> _YOUR GOAL_: Please reproduce all the records exactly while leaving out their pictures.
SOURCE DATA START
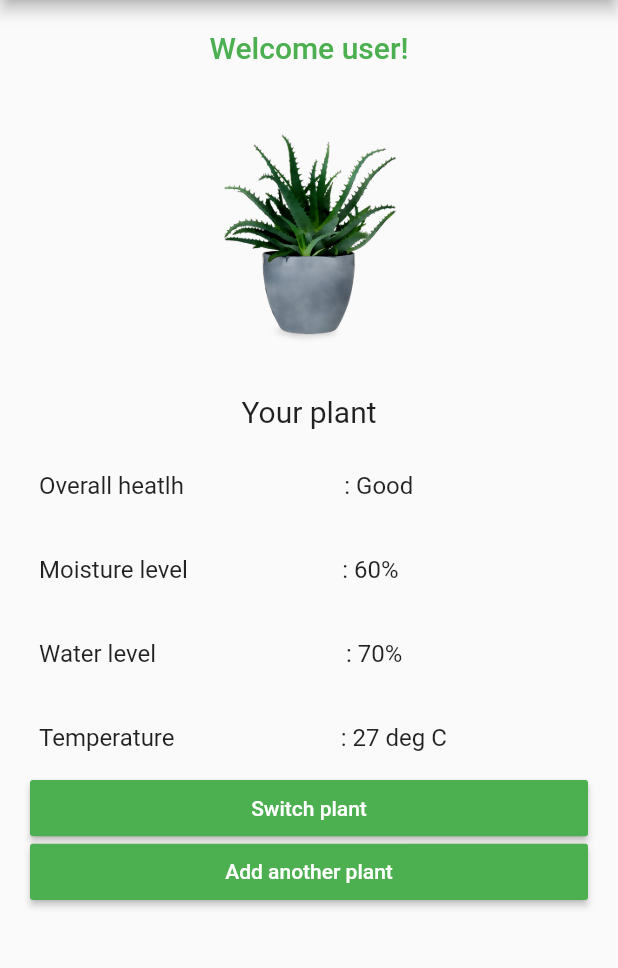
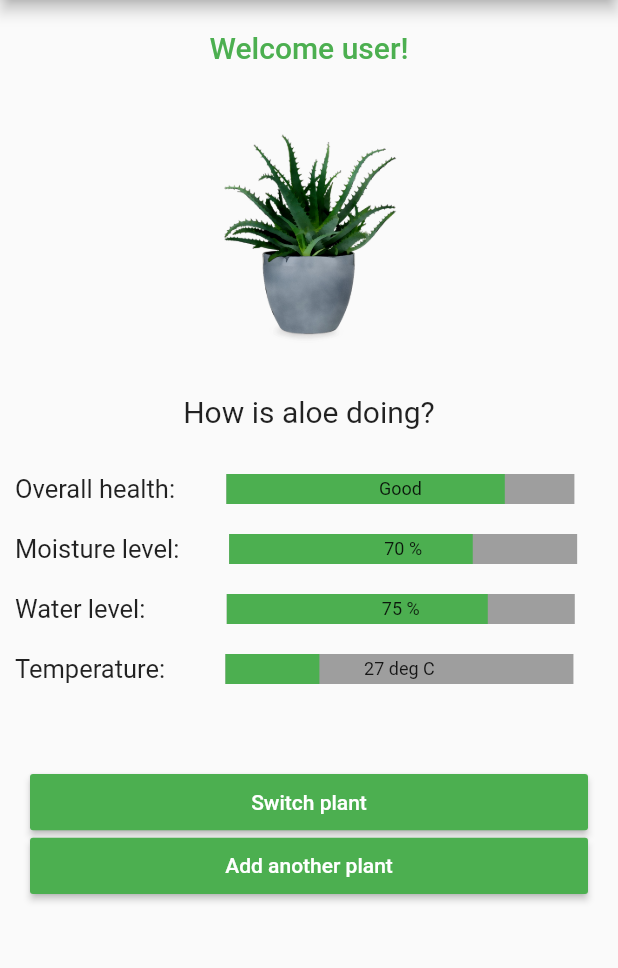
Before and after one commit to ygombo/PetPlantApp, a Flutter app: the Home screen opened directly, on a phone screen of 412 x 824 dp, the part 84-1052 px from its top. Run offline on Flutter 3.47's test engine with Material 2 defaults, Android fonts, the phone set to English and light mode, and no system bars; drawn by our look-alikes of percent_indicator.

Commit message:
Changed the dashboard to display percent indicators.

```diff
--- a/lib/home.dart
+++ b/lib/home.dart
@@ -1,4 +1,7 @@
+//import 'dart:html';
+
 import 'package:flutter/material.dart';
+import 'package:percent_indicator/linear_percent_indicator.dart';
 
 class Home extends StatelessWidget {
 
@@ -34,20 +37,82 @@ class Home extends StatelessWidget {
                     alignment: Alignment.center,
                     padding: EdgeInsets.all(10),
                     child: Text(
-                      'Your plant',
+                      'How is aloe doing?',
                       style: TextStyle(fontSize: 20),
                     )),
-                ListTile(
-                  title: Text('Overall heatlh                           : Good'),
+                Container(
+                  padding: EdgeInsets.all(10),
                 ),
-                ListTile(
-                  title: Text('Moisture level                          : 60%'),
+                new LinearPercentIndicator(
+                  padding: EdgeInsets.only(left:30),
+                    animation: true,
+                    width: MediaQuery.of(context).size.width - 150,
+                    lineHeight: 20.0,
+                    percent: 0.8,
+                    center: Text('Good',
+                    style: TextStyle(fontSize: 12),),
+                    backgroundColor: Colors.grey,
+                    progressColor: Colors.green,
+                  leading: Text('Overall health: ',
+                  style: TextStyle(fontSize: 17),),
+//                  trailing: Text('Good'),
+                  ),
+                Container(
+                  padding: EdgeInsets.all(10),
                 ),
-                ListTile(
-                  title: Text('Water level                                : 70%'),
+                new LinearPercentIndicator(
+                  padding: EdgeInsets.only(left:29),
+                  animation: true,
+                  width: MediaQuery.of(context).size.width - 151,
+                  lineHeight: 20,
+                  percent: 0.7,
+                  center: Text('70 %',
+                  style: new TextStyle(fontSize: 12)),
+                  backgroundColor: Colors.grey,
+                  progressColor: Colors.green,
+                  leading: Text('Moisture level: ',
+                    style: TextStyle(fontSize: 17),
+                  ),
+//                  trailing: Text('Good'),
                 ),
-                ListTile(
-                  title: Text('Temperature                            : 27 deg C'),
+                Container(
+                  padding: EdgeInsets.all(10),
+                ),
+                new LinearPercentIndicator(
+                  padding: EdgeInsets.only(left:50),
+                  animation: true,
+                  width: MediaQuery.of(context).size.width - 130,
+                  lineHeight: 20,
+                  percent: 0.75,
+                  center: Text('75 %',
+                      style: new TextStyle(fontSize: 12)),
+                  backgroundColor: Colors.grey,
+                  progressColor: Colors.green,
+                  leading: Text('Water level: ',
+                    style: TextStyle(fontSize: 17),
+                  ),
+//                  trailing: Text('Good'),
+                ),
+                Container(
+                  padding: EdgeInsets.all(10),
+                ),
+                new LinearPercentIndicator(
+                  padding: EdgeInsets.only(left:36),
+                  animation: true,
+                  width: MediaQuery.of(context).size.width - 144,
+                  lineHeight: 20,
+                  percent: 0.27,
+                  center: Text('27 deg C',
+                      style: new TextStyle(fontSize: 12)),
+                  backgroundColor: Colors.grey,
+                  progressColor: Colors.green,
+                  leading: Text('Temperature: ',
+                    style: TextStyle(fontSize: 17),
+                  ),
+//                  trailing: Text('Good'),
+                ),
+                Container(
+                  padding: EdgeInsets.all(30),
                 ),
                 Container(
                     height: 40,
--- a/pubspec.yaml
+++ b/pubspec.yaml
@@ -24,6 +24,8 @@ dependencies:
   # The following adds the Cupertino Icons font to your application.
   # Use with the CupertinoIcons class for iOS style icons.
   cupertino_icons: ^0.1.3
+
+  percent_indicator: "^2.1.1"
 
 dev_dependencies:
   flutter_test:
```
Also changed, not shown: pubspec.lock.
SOURCE DATA END
> _SOLUTION TO THE EXERCISE_:
Before and after one commit to ygombo/PetPlantApp, a Flutter app: the Home screen opened directly, on a phone screen of 412 x 824 dp, the part 84-1052 px from its top. Run offline on Flutter 3.47's test engine with Material 2 defaults, Android fonts, the phone set to English and light mode, and no system bars; drawn by our look-alikes of percent_indicator.

Commit message:
Changed the dashboard to display percent indicators.

```diff
--- a/lib/home.dart
+++ b/lib/home.dart
@@ -1,4 +1,7 @@
+//import 'dart:html';
+
 import 'package:flutter/material.dart';
+import 'package:percent_indicator/linear_percent_indicator.dart';
 
 class Home extends StatelessWidget {
 
@@ -34,20 +37,82 @@ class Home extends StatelessWidget {
                     alignment: Alignment.center,
                     padding: EdgeInsets.all(10),
                     child: Text(
-                      'Your plant',
+                      'How is aloe doing?',
                       style: TextStyle(fontSize: 20),
                     )),
-                ListTile(
-                  title: Text('Overall heatlh                           : Good'),
+                Container(
+                  padding: EdgeInsets.all(10),
                 ),
-                ListTile(
-                  title: Text('Moisture level                          : 60%'),
+                new LinearPercentIndicator(
+                  padding: EdgeInsets.only(left:30),
+                    animation: true,
+                    width: MediaQuery.of(context).size.width - 150,
+                    lineHeight: 20.0,
+                    percent: 0.8,
+                    center: Text('Good',
+                    style: TextStyle(fontSize: 12),),
+                    backgroundColor: Colors.grey,
+                    progressColor: Colors.green,
+                  leading: Text('Overall health: ',
+                  style: TextStyle(fontSize: 17),),
+//                  trailing: Text('Good'),
+                  ),
+                Container(
+                  padding: EdgeInsets.all(10),
                 ),
-                ListTile(
-                  title: Text('Water level                                : 70%'),
+                new LinearPercentIndicator(
+                  padding: EdgeInsets.only(left:29),
+                  animation: true,
+                  width: MediaQuery.of(context).size.width - 151,
+                  lineHeight: 20,
+                  percent: 0.7,
+                  center: Text('70 %',
+                  style: new TextStyle(fontSize: 12)),
+                  backgroundColor: Colors.grey,
+                  progressColor: Colors.green,
+                  leading: Text('Moisture level: ',
+                    style: TextStyle(fontSize: 17),
+                  ),
+//                  trailing: Text('Good'),
                 ),
-                ListTile(
-                  title: Text('Temperature                            : 27 deg C'),
+                Container(
+                  padding: EdgeInsets.all(10),
+                ),
+                new LinearPercentIndicator(
+                  padding: EdgeInsets.only(left:50),
+                  animation: true,
+                  width: MediaQuery.of(context).size.width - 130,
+                  lineHeight: 20,
+                  percent: 0.75,
+                  center: Text('75 %',
+                      style: new TextStyle(fontSize: 12)),
+                  backgroundColor: Colors.grey,
+                  progressColor: Colors.green,
+                  leading: Text('Water level: ',
+                    style: TextStyle(fontSize: 17),
+                  ),
+//                  trailing: Text('Good'),
+                ),
+                Container(
+                  padding: EdgeInsets.all(10),
+                ),
+                new LinearPercentIndicator(
+                  padding: EdgeInsets.only(left:36),
+                  animation: true,
+                  width: MediaQuery.of(context).size.width - 144,
+                  lineHeight: 20,
+                  percent: 0.27,
+                  center: Text('27 deg C',
+                      style: new TextStyle(fontSize: 12)),
+                  backgroundColor: Colors.grey,
+                  progressColor: Colors.green,
+                  leading: Text('Temperature: ',
+                    style: TextStyle(fontSize: 17),
+                  ),
+//                  trailing: Text('Good'),
+                ),
+                Container(
+                  padding: EdgeInsets.all(30),
                 ),
                 Container(
                     height: 40,
--- a/pubspec.yaml
+++ b/pubspec.yaml
@@ -24,6 +24,8 @@ dependencies:
   # The following adds the Cupertino Icons font to your application.
   # Use with the CupertinoIcons class for iOS style icons.
   cupertino_icons: ^0.1.3
+
+  percent_indicator: "^2.1.1"
 
 dev_dependencies:
   flutter_test:
```
Also changed, not shown: pubspec.lock.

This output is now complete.